A natural response to the passing of someone close is to feel numb. You may be expecting to experience anger, depression, loneliness, frustration or something else, but emotional numbness can commonly kick in and lead to feelings of nothing at all. We understand how awful this can be, and you may feel as though others cannot relate to you – especially when they seem to be more “in touch” with their feelings. This is a confusing time; it’s likely that your feelings will return, and know that this is not a negative reflection on you or your relationship with your loved one.

Often, the expected grief comes later, and may be triggered by events such as funerals, anniversaries or conversations with people close to you.

You’re private about your grief, or you’re protecting other family members

Grief is very private to some people, and it’s normal to keep your emotions inside to provide a strong support system to others that are affected by the death. Grief is a complicated emotion, and you may not be showing yours through tears simply because you’re confused about the way you feel, or you don’t want to make others feel worse than they already do.

We all cope with loss in our own ways. When you’re ready, talk about your feelings with someone you trust and remember that you’re allowed to feel whichever emotions you have.

Are you still feeling confused?

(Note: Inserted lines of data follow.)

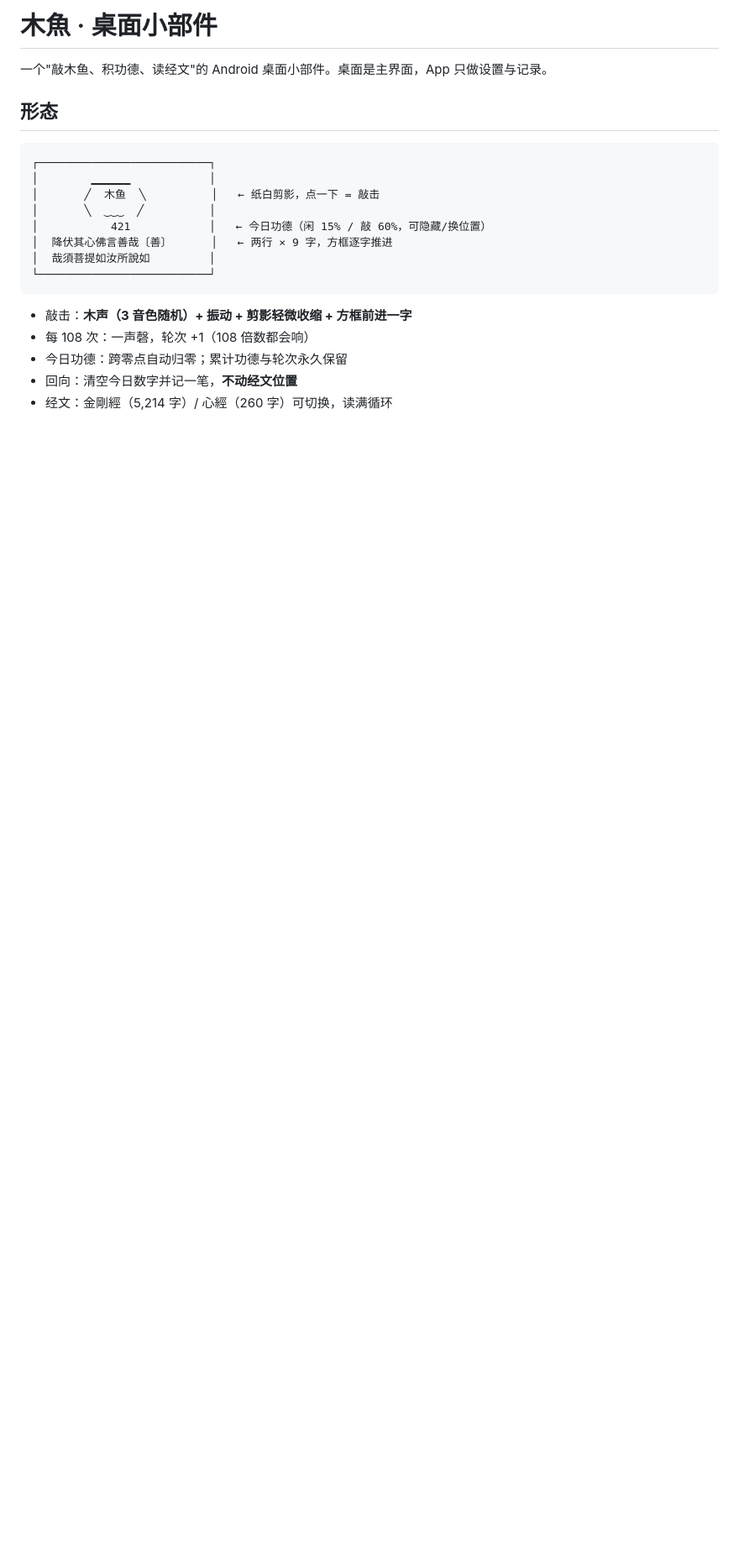
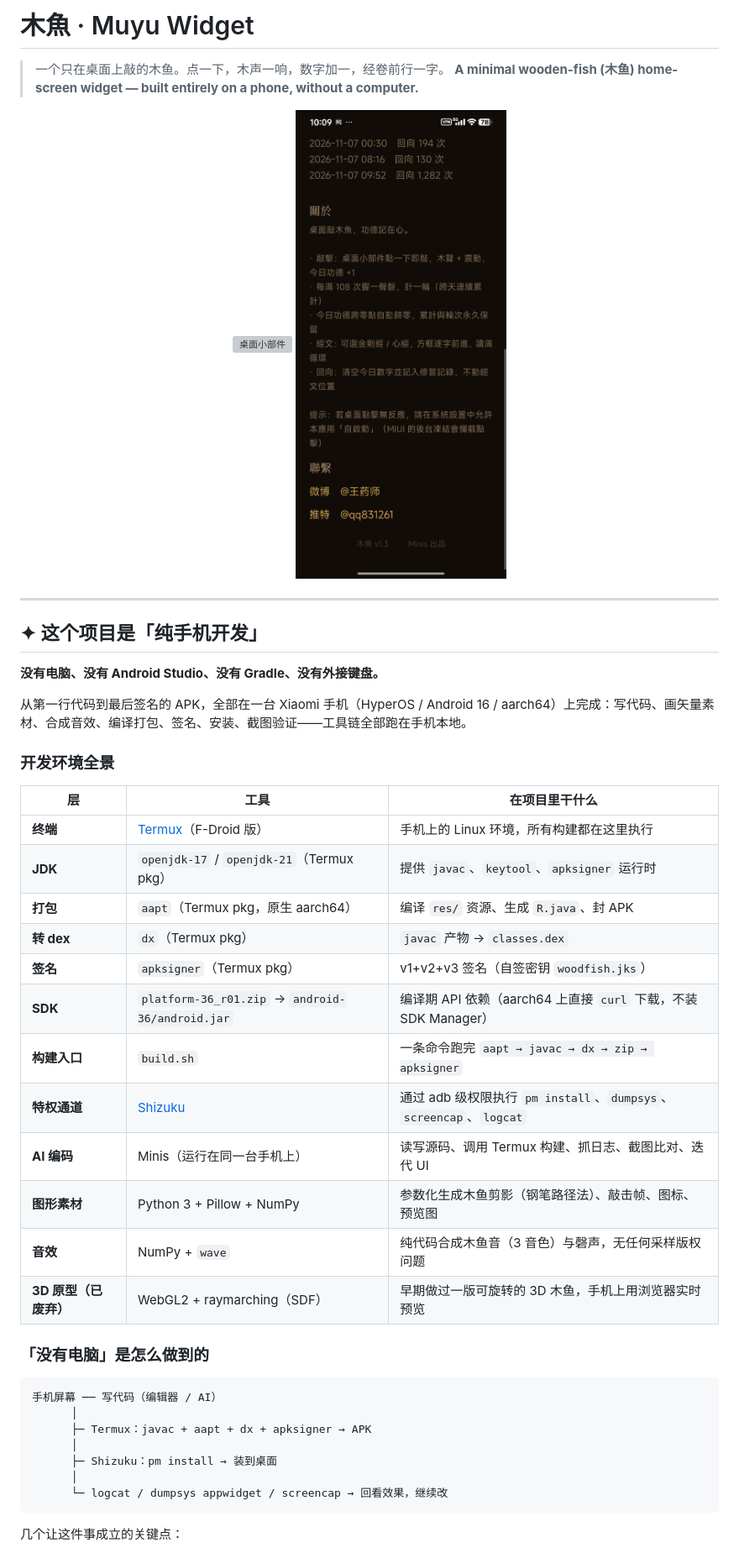
Before and after one commit to wang1st/muyu, a Markdown page: README.md, the part around one of its changes. Shown at 84% size. Drawn GitHub-style; pictures changed too: docs/preview-app.png (added); blank space fills up the shorter version; grey boxes are pictures that could not be loaded.

````diff
--- a/README.md
+++ b/README.md
@@ -1,23 +1,49 @@
-# 木魚 · 桌面小部件
+# 木魚 · Muyu Widget
 
-一个"敲木鱼、积功德、读经文"的 Android 桌面小部件。桌面是主界面，App 只做设置与记录。
+> 一个只在桌面上敲的木鱼。点一下，木声一响，数字加一，经卷前行一字。
+> **A minimal wooden-fish (木鱼) home-screen widget — built entirely on a phone, without a computer.**
 
-## 形态
+<p align="center">
+  <img src="docs/preview-widget.png" width="300" alt="桌面小部件" />
+  <img src="docs/preview-app.png" width="300" alt="App 设置页" />
+</p>
+
+---
+
+## ✦ 这个项目是「纯手机开发」
+
+**没有电脑、没有 Android Studio、没有 Gradle、没有外接键盘。**
+
+从第一行代码到最后签名的 APK，全部在一台 Xiaomi 手机（HyperOS / Android 16 / aarch64）上完成：写代码、画矢量素材、合成音效、编译打包、签名、安装、截图验证——工具链全部跑在手机本地。
+
+### 开发环境全景
+
+| 层 | 工具 | 在项目里干什么 |
+|---|---|---|
+| **终端** | [Termux](https://f-droid.org/packages/com.termux/)（F-Droid 版） | 手机上的 Linux 环境，所有构建都在这里执行 |
+| **JDK** | `openjdk-17` / `openjdk-21`（Termux pkg） | 提供 `javac`、`keytool`、`apksigner` 运行时 |
+| **打包** | `aapt`（Termux pkg，原生 aarch64） | 编译 `res/` 资源、生成 `R.java`、封 APK |
+| **转 dex** | `dx`（Termux pkg） | `javac` 产物 → `classes.dex` |
+| **签名** | `apksigner`（Termux pkg） | v1+v2+v3 签名（自签密钥 `woodfish.jks`） |
+| **SDK** | `platform-36_r01.zip` → `android-36/android.jar` | 编译期 API 依赖（aarch64 上直接 `curl` 下载，不装 SDK Manager） |
+| **构建入口** | `build.sh` | 一条命令跑完 `aapt → javac → dx → zip → apksigner` |
+| **特权通道** | [Shizuku](https://shizuku.rikka.app/) | 通过 adb 级权限执行 `pm install`、`dumpsys`、`screencap`、`logcat` |
+| **AI 编码** | Minis（运行在同一台手机上） | 读写源码、调用 Termux 构建、抓日志、截图比对、迭代 UI |
+| **图形素材** | Python 3 + Pillow + NumPy | 参数化生成木鱼剪影（钢笔路径法）、敲击帧、图标、预览图 |
+| **音效** | NumPy + `wave` | 纯代码合成木鱼音（3 音色）与磬声，无任何采样版权问题 |
+| **3D 原型（已废弃）** | WebGL2 + raymarching（SDF） | 早期做过一版可旋转的 3D 木鱼，手机上用浏览器实时预览 |
+
+### 「没有电脑」是怎么做到的
 
 ```
-┌──────────────────────────┐
-│        ▁▁▁▁▁▁            │
-│       ╱  木鱼  ╲          │   ← 纸白剪影，点一下 = 敲击
-│       ╲  ‿‿‿  ╱          │
-│           421            │   ← 今日功德（闲 15% / 敲 60%，可隐藏/换位置）
-│  降伏其心佛言善哉〔善〕      │   ← 两行 × 9 字，方框逐字推进
-│  哉須菩提如汝所說如         │
-└──────────────────────────┘
+手机屏幕 ── 写代码（编辑器 / AI）
+      │
+      ├─ Termux：javac + aapt + dx + apksigner → APK
+      │
+      ├─ Shizuku：pm install → 装到桌面
+      │
+      └─ logcat / dumpsys appwidget / screencap → 回看效果，继续改
 ```
 
-- 敲击：**木声（3 音色随机）+ 振动 + 剪影轻微收缩 + 方框前进一字**
-- 每 108 次：一声磬，轮次 +1（108 倍数都会响）
-- 今日功德：跨零点自动归零；累计功德与轮次永久保留
-- 回向：清空今日数字并记一笔，**不动经文位置**
-- 经文：金剛經（5,214 字）/ 心經（260 字）可切换，读满循环
+几个让这件事成立的关键点：
 
````
Also changed, not shown: other parts of README.md (+103 -35 lines), 2 other files.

At Affordable Cremations, we’re there for families across New South Wales who are dealing with the death of a loved one and require a sympathetic funeral planning service. We’ve seen people deal with grief in so many different ways, and we can confidently say it’s normal to be less emotional than you expected right now.

Of course, if you’re still struggling to make sense of your emotions on your own, you could consider seeing a counsellor who can talk through your recent experience and the feelings that you have. Just remember that whether you’re feeling distraught, confused, overwhelmed or nothing at all, there are people that can help you to get through this time.